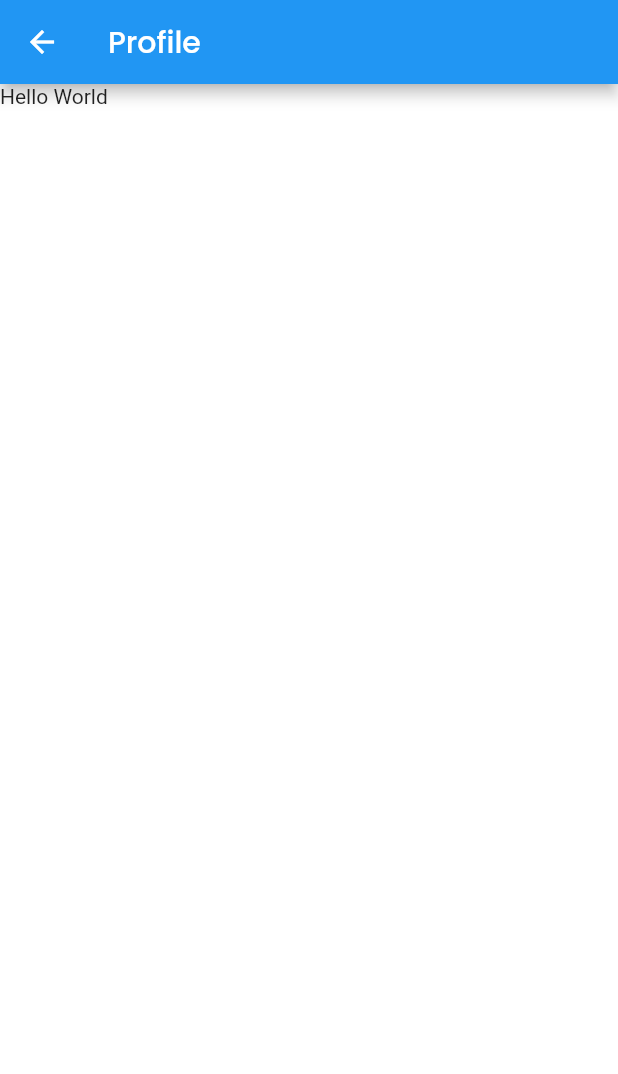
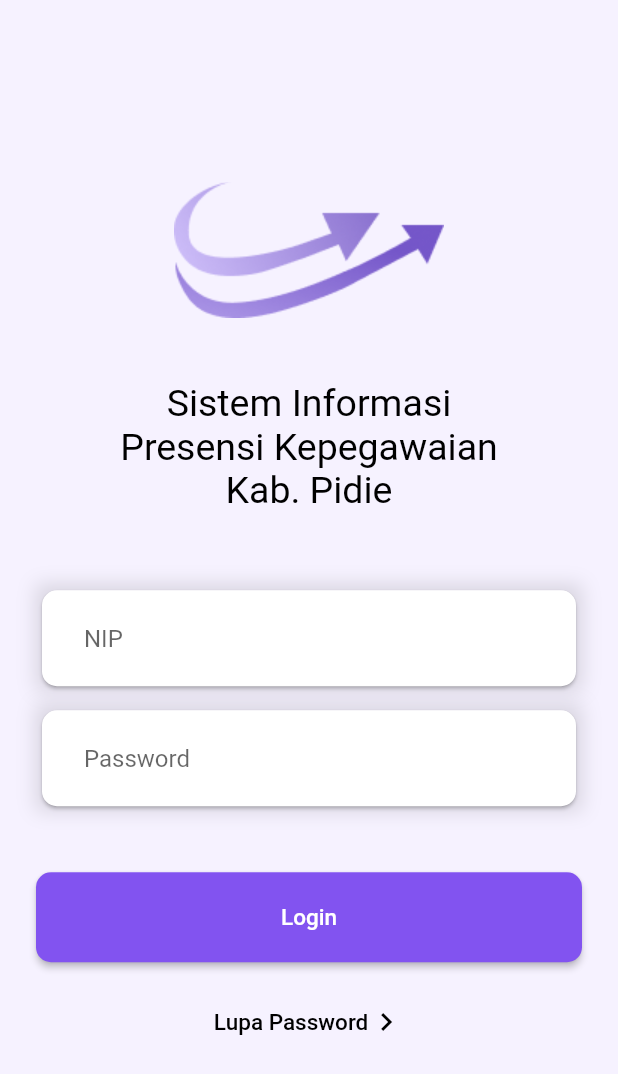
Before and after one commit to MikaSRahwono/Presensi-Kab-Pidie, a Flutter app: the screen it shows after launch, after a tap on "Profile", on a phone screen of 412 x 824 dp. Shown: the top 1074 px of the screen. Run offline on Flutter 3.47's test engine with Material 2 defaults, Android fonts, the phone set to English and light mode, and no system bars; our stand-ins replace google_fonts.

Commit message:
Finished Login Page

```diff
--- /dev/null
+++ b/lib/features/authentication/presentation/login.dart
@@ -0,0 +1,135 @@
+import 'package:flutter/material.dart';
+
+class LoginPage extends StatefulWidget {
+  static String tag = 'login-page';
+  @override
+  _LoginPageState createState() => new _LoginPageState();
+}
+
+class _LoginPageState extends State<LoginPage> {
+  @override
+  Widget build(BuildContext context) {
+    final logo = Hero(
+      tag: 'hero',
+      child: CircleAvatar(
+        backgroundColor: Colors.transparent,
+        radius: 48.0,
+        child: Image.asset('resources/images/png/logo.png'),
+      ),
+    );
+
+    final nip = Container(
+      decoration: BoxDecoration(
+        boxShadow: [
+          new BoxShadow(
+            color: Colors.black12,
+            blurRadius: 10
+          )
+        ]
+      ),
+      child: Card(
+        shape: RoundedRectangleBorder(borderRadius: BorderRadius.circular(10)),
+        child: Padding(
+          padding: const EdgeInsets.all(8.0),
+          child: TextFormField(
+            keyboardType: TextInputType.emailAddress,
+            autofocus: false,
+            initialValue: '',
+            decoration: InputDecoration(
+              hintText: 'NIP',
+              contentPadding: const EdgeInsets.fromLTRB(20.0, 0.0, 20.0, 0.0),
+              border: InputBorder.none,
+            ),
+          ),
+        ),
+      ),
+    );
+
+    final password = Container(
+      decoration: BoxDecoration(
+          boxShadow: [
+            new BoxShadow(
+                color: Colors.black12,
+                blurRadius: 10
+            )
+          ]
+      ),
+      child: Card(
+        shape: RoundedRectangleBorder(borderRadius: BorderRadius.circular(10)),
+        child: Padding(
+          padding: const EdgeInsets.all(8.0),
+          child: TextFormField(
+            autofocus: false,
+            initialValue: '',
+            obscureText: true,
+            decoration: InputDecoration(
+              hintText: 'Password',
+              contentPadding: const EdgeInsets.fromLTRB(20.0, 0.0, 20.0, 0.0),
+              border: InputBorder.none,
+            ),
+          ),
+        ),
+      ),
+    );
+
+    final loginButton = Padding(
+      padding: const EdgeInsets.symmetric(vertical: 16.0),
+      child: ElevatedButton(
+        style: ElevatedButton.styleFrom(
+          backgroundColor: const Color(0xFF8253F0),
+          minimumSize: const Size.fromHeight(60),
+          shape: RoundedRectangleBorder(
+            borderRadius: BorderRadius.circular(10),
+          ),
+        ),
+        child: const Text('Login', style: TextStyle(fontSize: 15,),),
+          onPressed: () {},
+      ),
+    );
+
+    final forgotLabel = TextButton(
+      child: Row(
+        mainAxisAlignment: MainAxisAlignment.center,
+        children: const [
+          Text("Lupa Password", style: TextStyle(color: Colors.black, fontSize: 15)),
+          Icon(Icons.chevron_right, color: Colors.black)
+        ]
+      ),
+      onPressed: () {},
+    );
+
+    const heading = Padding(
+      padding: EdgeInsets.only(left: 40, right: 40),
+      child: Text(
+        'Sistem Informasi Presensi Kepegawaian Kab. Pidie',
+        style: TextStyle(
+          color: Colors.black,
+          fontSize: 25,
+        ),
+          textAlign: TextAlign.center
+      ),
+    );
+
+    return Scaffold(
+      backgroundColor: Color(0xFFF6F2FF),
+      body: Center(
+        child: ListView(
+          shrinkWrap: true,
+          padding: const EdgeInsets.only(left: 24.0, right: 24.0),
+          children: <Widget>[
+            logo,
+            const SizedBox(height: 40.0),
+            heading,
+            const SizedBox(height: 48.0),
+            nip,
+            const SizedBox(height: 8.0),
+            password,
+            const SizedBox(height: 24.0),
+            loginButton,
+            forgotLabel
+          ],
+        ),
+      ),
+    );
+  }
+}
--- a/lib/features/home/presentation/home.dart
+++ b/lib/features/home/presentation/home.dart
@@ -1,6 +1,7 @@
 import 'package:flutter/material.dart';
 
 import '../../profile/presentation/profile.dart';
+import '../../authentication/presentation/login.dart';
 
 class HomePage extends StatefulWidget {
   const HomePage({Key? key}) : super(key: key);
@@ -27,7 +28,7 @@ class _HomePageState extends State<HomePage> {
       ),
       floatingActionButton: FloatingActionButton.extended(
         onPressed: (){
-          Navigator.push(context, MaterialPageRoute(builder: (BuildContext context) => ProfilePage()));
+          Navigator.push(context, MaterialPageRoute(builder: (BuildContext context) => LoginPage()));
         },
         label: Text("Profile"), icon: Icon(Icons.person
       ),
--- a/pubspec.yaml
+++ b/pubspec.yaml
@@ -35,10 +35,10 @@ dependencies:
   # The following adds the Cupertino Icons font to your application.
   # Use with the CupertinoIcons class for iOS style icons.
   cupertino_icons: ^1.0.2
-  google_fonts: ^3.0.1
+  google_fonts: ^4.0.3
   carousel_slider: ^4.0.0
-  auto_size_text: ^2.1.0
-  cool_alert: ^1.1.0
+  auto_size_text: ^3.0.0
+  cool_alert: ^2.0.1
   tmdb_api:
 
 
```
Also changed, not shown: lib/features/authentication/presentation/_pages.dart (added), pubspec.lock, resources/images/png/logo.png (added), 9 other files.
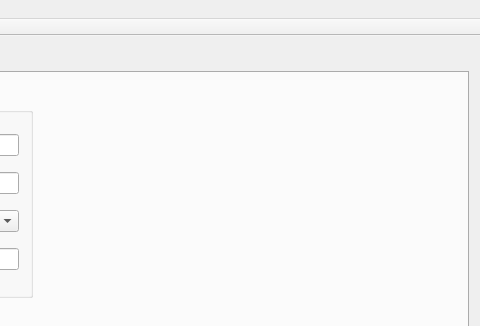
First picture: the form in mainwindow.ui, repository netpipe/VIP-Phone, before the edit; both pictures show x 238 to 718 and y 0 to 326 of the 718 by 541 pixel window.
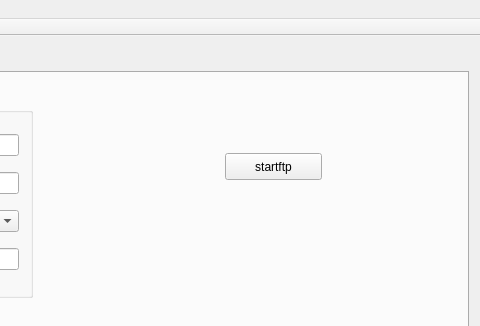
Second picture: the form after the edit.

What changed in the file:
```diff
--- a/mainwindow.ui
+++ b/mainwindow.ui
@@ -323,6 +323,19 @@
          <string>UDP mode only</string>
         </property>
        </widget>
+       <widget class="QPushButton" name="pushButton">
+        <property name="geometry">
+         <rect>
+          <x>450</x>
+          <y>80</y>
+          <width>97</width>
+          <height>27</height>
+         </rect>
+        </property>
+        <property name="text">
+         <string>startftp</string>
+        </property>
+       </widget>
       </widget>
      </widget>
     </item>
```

**Assignment**
Copy out every entry above word for word; omit the images.

**Reply**
Before and after one commit to MikaSRahwono/Presensi-Kab-Pidie, a Flutter app: the screen it shows after launch, after a tap on "Profile", on a phone screen of 412 x 824 dp. Shown: the top 1074 px of the screen. Run offline on Flutter 3.47's test engine with Material 2 defaults, Android fonts, the phone set to English and light mode, and no system bars; our stand-ins replace google_fonts.

Commit message:
Finished Login Page

```diff
--- /dev/null
+++ b/lib/features/authentication/presentation/login.dart
@@ -0,0 +1,135 @@
+import 'package:flutter/material.dart';
+
+class LoginPage extends StatefulWidget {
+  static String tag = 'login-page';
+  @override
+  _LoginPageState createState() => new _LoginPageState();
+}
+
+class _LoginPageState extends State<LoginPage> {
+  @override
+  Widget build(BuildContext context) {
+    final logo = Hero(
+      tag: 'hero',
+      child: CircleAvatar(
+        backgroundColor: Colors.transparent,
+        radius: 48.0,
+        child: Image.asset('resources/images/png/logo.png'),
+      ),
+    );
+
+    final nip = Container(
+      decoration: BoxDecoration(
+        boxShadow: [
+          new BoxShadow(
+            color: Colors.black12,
+            blurRadius: 10
+          )
+        ]
+      ),
+      child: Card(
+        shape: RoundedRectangleBorder(borderRadius: BorderRadius.circular(10)),
+        child: Padding(
+          padding: const EdgeInsets.all(8.0),
+          child: TextFormField(
+            keyboardType: TextInputType.emailAddress,
+            autofocus: false,
+            initialValue: '',
+            decoration: InputDecoration(
+              hintText: 'NIP',
+              contentPadding: const EdgeInsets.fromLTRB(20.0, 0.0, 20.0, 0.0),
+              border: InputBorder.none,
+            ),
+          ),
+        ),
+      ),
+    );
+
+    final password = Container(
+      decoration: BoxDecoration(
+          boxShadow: [
+            new BoxShadow(
+                color: Colors.black12,
+                blurRadius: 10
+            )
+          ]
+      ),
+      child: Card(
+        shape: RoundedRectangleBorder(borderRadius: BorderRadius.circular(10)),
+        child: Padding(
+          padding: const EdgeInsets.all(8.0),
+          child: TextFormField(
+            autofocus: false,
+            initialValue: '',
+            obscureText: true,
+            decoration: InputDecoration(
+              hintText: 'Password',
+              contentPadding: const EdgeInsets.fromLTRB(20.0, 0.0, 20.0, 0.0),
+              border: InputBorder.none,
+            ),
+          ),
+        ),
+      ),
+    );
+
+    final loginButton = Padding(
+      padding: const EdgeInsets.symmetric(vertical: 16.0),
+      child: ElevatedButton(
+        style: ElevatedButton.styleFrom(
+          backgroundColor: const Color(0xFF8253F0),
+          minimumSize: const Size.fromHeight(60),
+          shape: RoundedRectangleBorder(
+            borderRadius: BorderRadius.circular(10),
+          ),
+        ),
+        child: const Text('Login', style: TextStyle(fontSize: 15,),),
+          onPressed: () {},
+      ),
+    );
+
+    final forgotLabel = TextButton(
+      child: Row(
+        mainAxisAlignment: MainAxisAlignment.center,
+        children: const [
+          Text("Lupa Password", style: TextStyle(color: Colors.black, fontSize: 15)),
+          Icon(Icons.chevron_right, color: Colors.black)
+        ]
+      ),
+      onPressed: () {},
+    );
+
+    const heading = Padding(
+      padding: EdgeInsets.only(left: 40, right: 40),
+      child: Text(
+        'Sistem Informasi Presensi Kepegawaian Kab. Pidie',
+        style: TextStyle(
+          color: Colors.black,
+          fontSize: 25,
+        ),
+          textAlign: TextAlign.center
+      ),
+    );
+
+    return Scaffold(
+      backgroundColor: Color(0xFFF6F2FF),
+      body: Center(
+        child: ListView(
+          shrinkWrap: true,
+          padding: const EdgeInsets.only(left: 24.0, right: 24.0),
+          children: <Widget>[
+            logo,
+            const SizedBox(height: 40.0),
+            heading,
+            const SizedBox(height: 48.0),
+            nip,
+            const SizedBox(height: 8.0),
+            password,
+            const SizedBox(height: 24.0),
+            loginButton,
+            forgotLabel
+          ],
+        ),
+      ),
+    );
+  }
+}
--- a/lib/features/home/presentation/home.dart
+++ b/lib/features/home/presentation/home.dart
@@ -1,6 +1,7 @@
 import 'package:flutter/material.dart';
 
 import '../../profile/presentation/profile.dart';
+import '../../authentication/presentation/login.dart';
 
 class HomePage extends StatefulWidget {
   const HomePage({Key? key}) : super(key: key);
@@ -27,7 +28,7 @@ class _HomePageState extends State<HomePage> {
       ),
       floatingActionButton: FloatingActionButton.extended(
         onPressed: (){
-          Navigator.push(context, MaterialPageRoute(builder: (BuildContext context) => ProfilePage()));
+          Navigator.push(context, MaterialPageRoute(builder: (BuildContext context) => LoginPage()));
         },
         label: Text("Profile"), icon: Icon(Icons.person
       ),
--- a/pubspec.yaml
+++ b/pubspec.yaml
@@ -35,10 +35,10 @@ dependencies:
   # The following adds the Cupertino Icons font to your application.
   # Use with the CupertinoIcons class for iOS style icons.
   cupertino_icons: ^1.0.2
-  google_fonts: ^3.0.1
+  google_fonts: ^4.0.3
   carousel_slider: ^4.0.0
-  auto_size_text: ^2.1.0
-  cool_alert: ^1.1.0
+  auto_size_text: ^3.0.0
+  cool_alert: ^2.0.1
   tmdb_api:
 
 
```
Also changed, not shown: lib/features/authentication/presentation/_pages.dart (added), pubspec.lock, resources/images/png/logo.png (added), 9 other files.
First picture: the form in mainwindow.ui, repository netpipe/VIP-Phone, before the edit; both pictures show x 238 to 718 and y 0 to 326 of the 718 by 541 pixel window.
Second picture: the form after the edit.

What changed in the file:
```diff
--- a/mainwindow.ui
+++ b/mainwindow.ui
@@ -323,6 +323,19 @@
          <string>UDP mode only</string>
         </property>
        </widget>
+       <widget class="QPushButton" name="pushButton">
+        <property name="geometry">
+         <rect>
+          <x>450</x>
+          <y>80</y>
+          <width>97</width>
+          <height>27</height>
+         </rect>
+        </property>
+        <property name="text">
+         <string>startftp</string>
+        </property>
+       </widget>
       </widget>
      </widget>
     </item>
```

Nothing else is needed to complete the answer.